▸ **Brief**: Count lines, not occurrences: report how many lines in the records hold the string "margin", and nothing else.

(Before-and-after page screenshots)
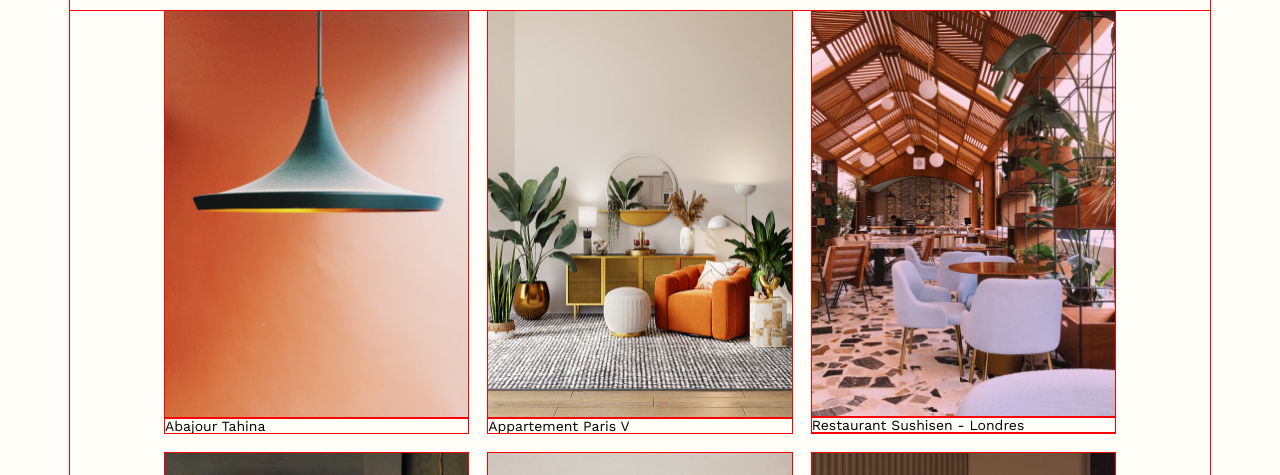
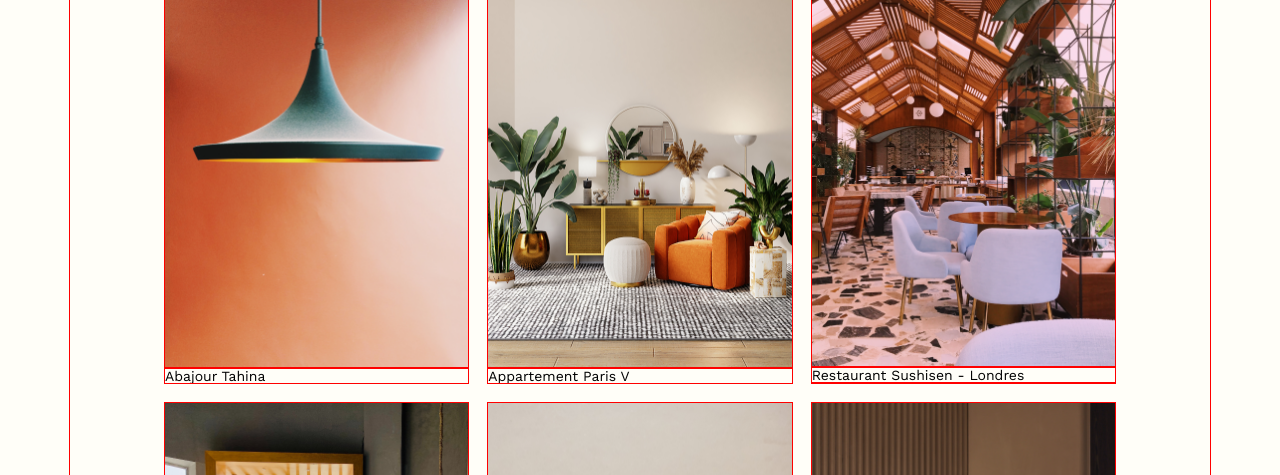
Before and after one commit to troisdes/oc-webdev-p3-portfolio-architecte, a plain HTML site: page FrontEnd/index.html in a window 1280 px wide. Shown: the part 625-1100 px from the top of the page. Drawn offline with nearby package versions, Linux system fonts and the light colour scheme.

Commit message:
Remove margin from section for improved layout consistency

```diff
--- a/FrontEnd/assets/style.css
+++ b/FrontEnd/assets/style.css
@@ -155,7 +155,7 @@ header {
 }
 
 section {
-  margin: 50px 0;
+  margin: 0;
 }
 
 h1 {
```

▸ **Task output**: 3